Staunton, January 11 – Andrey Bezhutin, the head of the Carrier Union and organizer of the long-haul truckers strike against the Plato system, fled from outside a Russian courtroom on December 27 where he was slated to be tried on three different charges related to the strike. He is now in hiding but has given an interview to Nina Petlyanova of Novya gazeta.
He says that he fled from the police because all the charges against him were based on fabrications and that getting away from the authorities was remarkably easy even though the police had brought in reinforcements (novayagazeta.ru/articles/2018/01/10/75102-andrey-bazhutin-im-dazhe-gortsev-udalos-zapugat).
Bazhutin says he decided to flee because the authorities were acting illegally and thus had eliminated any basis for his obeying their orders. Now, he remains in hiding. He doesn’t have a telephone – that would allow the police to find him – but he says that he “knows that they have been searching for him.”
He says he will have to remain in hiding at least until his case is heard. That was scheduled for today. If the courts delay that hearing, Bazhutin says, then it will be completely clear that they want to isolate the union leader from his followers rather than to punish him for any real violations.

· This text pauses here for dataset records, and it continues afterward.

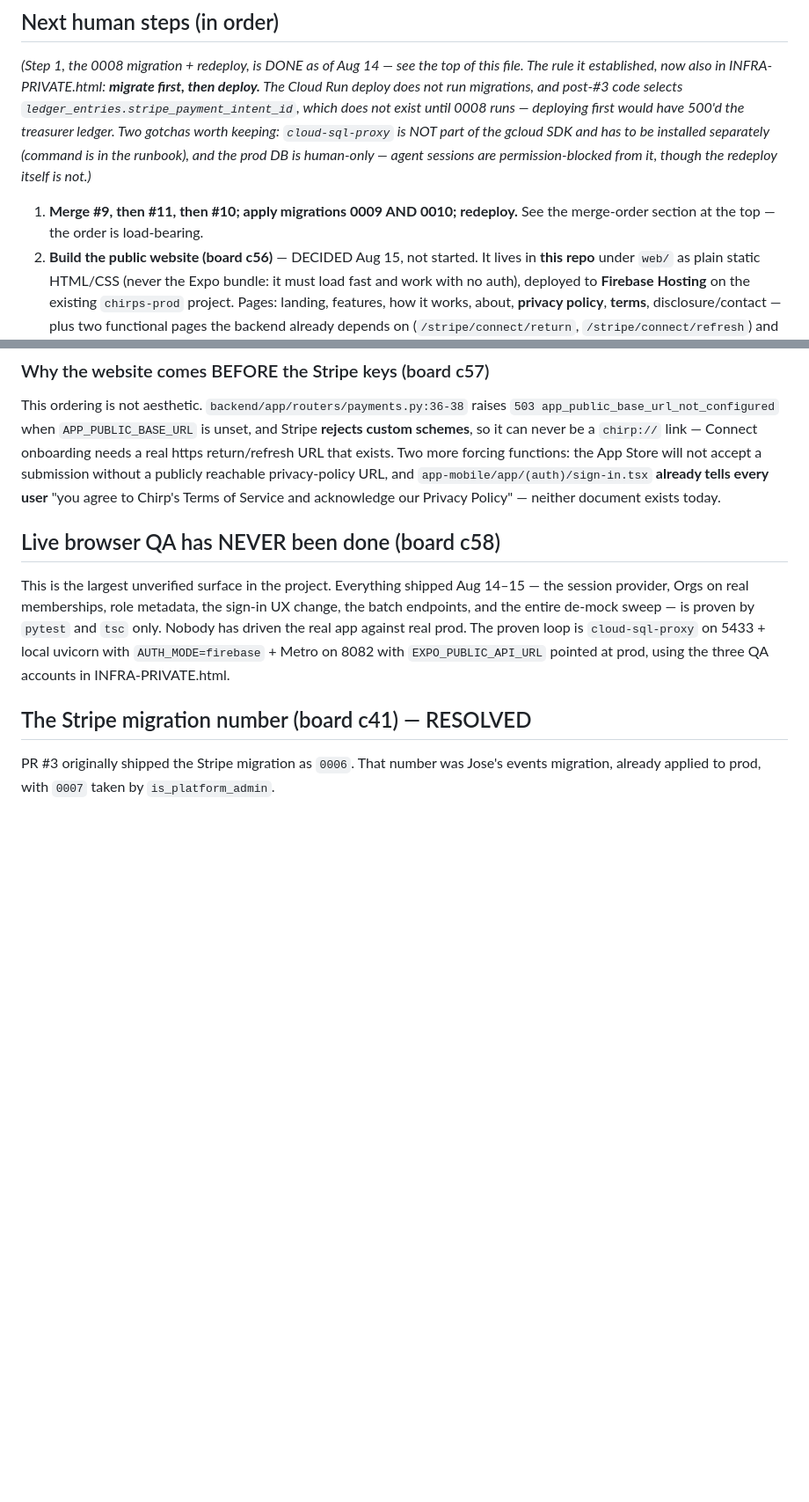
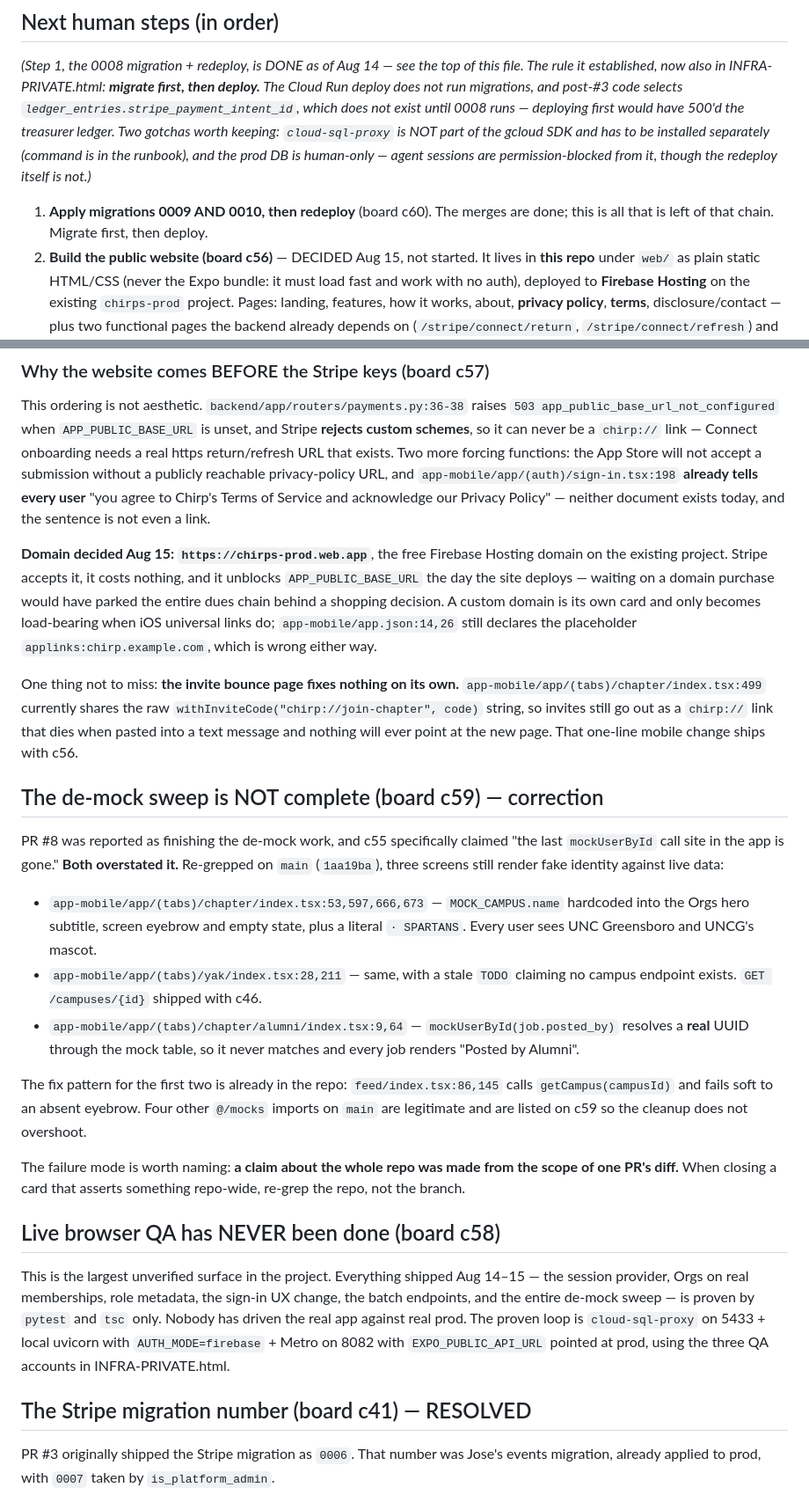
Before and after one commit to QueBrau/Chirp, a Markdown page: HANDOFF.md, 2 parts joined by grey strips. Shown at 88% size. Drawn GitHub-style; blank space fills up the shorter version.

```diff
--- a/HANDOFF.md
+++ b/HANDOFF.md
@@ -76,8 +103,8 @@ deploying first would have 500'd the treasurer ledger. Two gotchas worth keeping
 (command is in the runbook), and the prod DB is human-only — agent sessions are
 permission-blocked from it, though the redeploy itself is not.)_
 
-1. **Merge #9, then #11, then #10; apply migrations 0009 AND 0010; redeploy.** See the
-   merge-order section at the top — the order is load-bearing.
+1. **Apply migrations 0009 AND 0010, then redeploy** (board c60). The merges are done;
+   this is all that is left of that chain. Migrate first, then deploy.
 2. **Build the public website (board c56)** — DECIDED Aug 15, not started. It lives in
    **this repo** under `web/` as plain static HTML/CSS (never the Expo bundle: it must
    load fast and work with no auth), deployed to **Firebase Hosting** on the existing
@@ -106,8 +133,45 @@ This ordering is not aesthetic. `backend/app/routers/payments.py:36-38` raises
 **rejects custom schemes**, so it can never be a `chirp://` link — Connect onboarding
 needs a real https return/refresh URL that exists. Two more forcing functions: the App
 Store will not accept a submission without a publicly reachable privacy-policy URL, and
-`app-mobile/app/(auth)/sign-in.tsx` **already tells every user** "you agree to Chirp's
-Terms of Service and acknowledge our Privacy Policy" — neither document exists today.
+`app-mobile/app/(auth)/sign-in.tsx:198` **already tells every user** "you agree to
+Chirp's Terms of Service and acknowledge our Privacy Policy" — neither document exists
+today, and the sentence is not even a link.
+
+**Domain decided Aug 15: `https://chirps-prod.web.app`**, the free Firebase Hosting
+domain on the existing project. Stripe accepts it, it costs nothing, and it unblocks
+`APP_PUBLIC_BASE_URL` the day the site deploys — waiting on a domain purchase would have
+parked the entire dues chain behind a shopping decision. A custom domain is its own card
+and only becomes load-bearing when iOS universal links do; `app-mobile/app.json:14,26`
+still declares the placeholder `applinks:chirp.example.com`, which is wrong either way.
+
+One thing not to miss: **the invite bounce page fixes nothing on its own.**
+`app-mobile/app/(tabs)/chapter/index.tsx:499` currently shares the raw
+`withInviteCode("chirp://join-chapter", code)` string, so invites still go out as a
+`chirp://` link that dies when pasted into a text message and nothing will ever point at
+the new page. That one-line mobile change ships with c56.
+
+## The de-mock sweep is NOT complete (board c59) — correction
+
+PR #8 was reported as finishing the de-mock work, and c55 specifically claimed "the last
+`mockUserById` call site in the app is gone." **Both overstated it.** Re-grepped on
+`main` (`1aa19ba`), three screens still render fake identity against live data:
+
+- `app-mobile/app/(tabs)/chapter/index.tsx:53,597,666,673` — `MOCK_CAMPUS.name`
+  hardcoded into the Orgs hero subtitle, screen eyebrow and empty state, plus a literal
+  `· SPARTANS`. Every user sees UNC Greensboro and UNCG's mascot.
+- `app-mobile/app/(tabs)/yak/index.tsx:28,211` — same, with a stale `TODO` claiming no
+  campus endpoint exists. `GET /campuses/{id}` shipped with c46.
+- `app-mobile/app/(tabs)/chapter/alumni/index.tsx:9,64` — `mockUserById(job.posted_by)`
+  resolves a **real** UUID through the mock table, so it never matches and every job
+  renders "Posted by Alumni".
+
+The fix pattern for the first two is already in the repo: `feed/index.tsx:86,145` calls
+`getCampus(campusId)` and fails soft to an absent eyebrow. Four other `@/mocks` imports
+on `main` are legitimate and are listed on c59 so the cleanup does not overshoot.
+
+The failure mode is worth naming: **a claim about the whole repo was made from the scope
+of one PR's diff.** When closing a card that asserts something repo-wide, re-grep the
+repo, not the branch.
 
 ## Live browser QA has NEVER been done (board c58)
 
```
Also changed, not shown: other parts of HANDOFF.md (+49 -22 lines).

Bazhutin says that he announced his plans to run for president not because he expected any success but rather because “if we do not get involved in politics, politics will get involved with us.” That, he says his own case shows, has already happened. He adds he organized his candidacy from Makhachkala because it is impossible for him to do so in Moscow or Petersburg.
“In Daghestan, it is more difficult to frighten people,” Bazhutin says. “But they showed us that it is possible to put pressure even on the mountaineers, although the assembly nonetheless happened: 50 honest people were not frightened,” showing that much can be done. “In Tyumen, only nine people came out to support Putin, but 50 did so for me in Daghestan.

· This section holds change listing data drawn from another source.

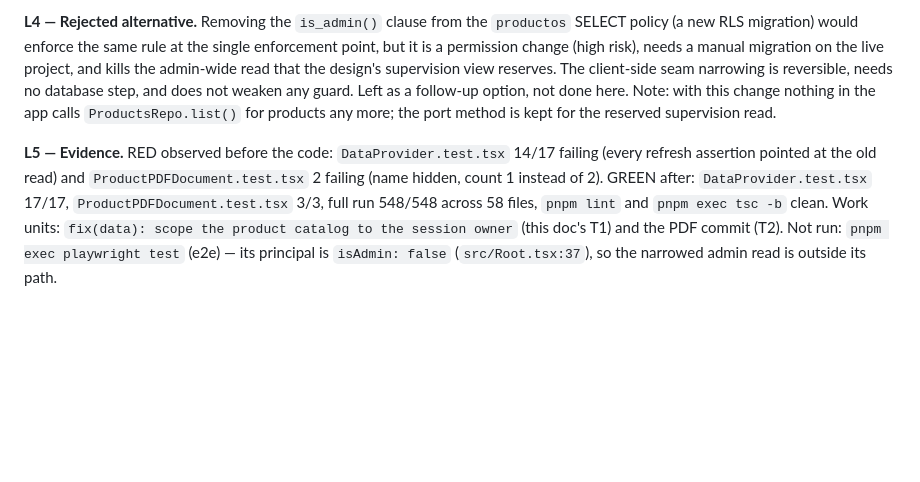
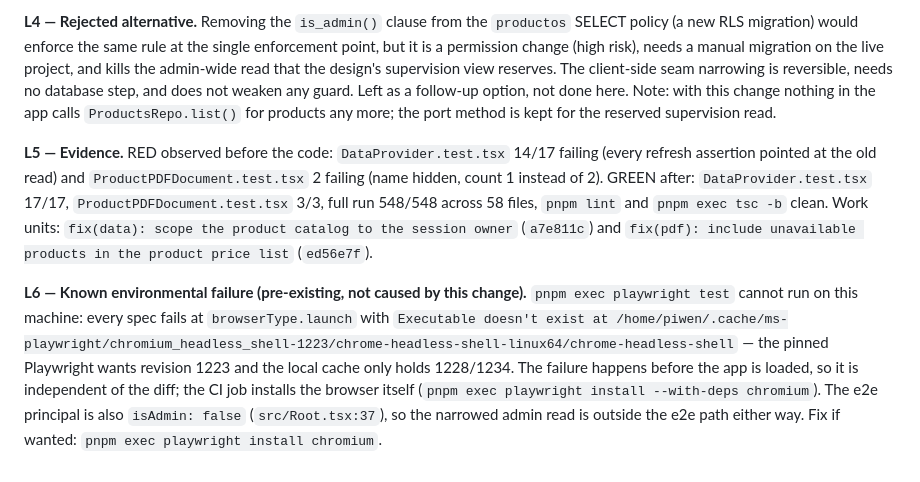
Before and after one commit to Piwen99/produclist-pwa, a Markdown page: odd/tasks/catalog-scope-and-pdf.md, the part around the change. Drawn GitHub-style; blank space fills up the shorter version.

Commit message:
docs(odd): record the verification evidence and the local e2e gap

```diff
--- a/odd/tasks/catalog-scope-and-pdf.md
+++ b/odd/tasks/catalog-scope-and-pdf.md
@@ -41,4 +41,6 @@ Test runner: `pnpm test` (vitest; `pnpm exec vitest --run <paths>` for one shot)
 
 **L4 — Rejected alternative.** Removing the `is_admin()` clause from the `productos` SELECT policy (a new RLS migration) would enforce the same rule at the single enforcement point, but it is a permission change (high risk), needs a manual migration on the live project, and kills the admin-wide read that the design's supervision view reserves. The client-side seam narrowing is reversible, needs no database step, and does not weaken any guard. Left as a follow-up option, not done here. Note: with this change nothing in the app calls `ProductsRepo.list()` for products any more; the port method is kept for the reserved supervision read.
 
-**L5 — Evidence.** RED observed before the code: `DataProvider.test.tsx` 14/17 failing (every refresh assertion pointed at the old read) and `ProductPDFDocument.test.tsx` 2 failing (name hidden, count 1 instead of 2). GREEN after: `DataProvider.test.tsx` 17/17, `ProductPDFDocument.test.tsx` 3/3, full run 548/548 across 58 files, `pnpm lint` and `pnpm exec tsc -b` clean. Work units: `fix(data): scope the product catalog to the session owner` (this doc's T1) and the PDF commit (T2). Not run: `pnpm exec playwright test` (e2e) — its principal is `isAdmin: false` (`src/Root.tsx:37`), so the narrowed admin read is outside its path.
+**L5 — Evidence.** RED observed before the code: `DataProvider.test.tsx` 14/17 failing (every refresh assertion pointed at the old read) and `ProductPDFDocument.test.tsx` 2 failing (name hidden, count 1 instead of 2). GREEN after: `DataProvider.test.tsx` 17/17, `ProductPDFDocument.test.tsx` 3/3, full run 548/548 across 58 files, `pnpm lint` and `pnpm exec tsc -b` clean. Work units: `fix(data): scope the product catalog to the session owner` (`a7e811c`) and `fix(pdf): include unavailable products in the product price list` (`ed56e7f`).
+
+**L6 — Known environmental failure (pre-existing, not caused by this change).** `pnpm exec playwright test` cannot run on this machine: every spec fails at `browserType.launch` with `Executable doesn't exist at /home/piwen/.cache/ms-playwright/chromium_headless_shell-1223/chrome-headless-shell-linux64/chrome-headless-shell` — the pinned Playwright wants revision 1223 and the local cache only holds 1228/1234. The failure happens before the app is loaded, so it is independent of the diff; the CI job installs the browser itself (`pnpm exec playwright install --with-deps chromium`). The e2e principal is also `isAdmin: false` (`src/Root.tsx:37`), so the narrowed admin read is outside the e2e path either way. Fix if wanted: `pnpm exec playwright install chromium`.
```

“I do not see any loss. We will continue to struggle.” Eighty percent of the drivers in Russia are part of his Carriers Union, and they will vote in the upcoming elections and in others. “We will use all moments in order that our people will penetrate government officces as much as possible and make our demands. We do not intend to sit quietly.”
The Plato system is the occasion rather than the single cause of the truckers’ unity in action, he says. In 2015, there were between 1.5 million and two million trucks registered. Then, 30 percent of them were operated by major corporations and 70 percent by small ones or individuals. Now, the ratio is 50-50, and some 20 percent have left the field.
The government doesn’t support small business, but the truckers do. And they will continue the fight, Bazhutin pledges regardless of what legal or illegal actions the authorities choose to deploy.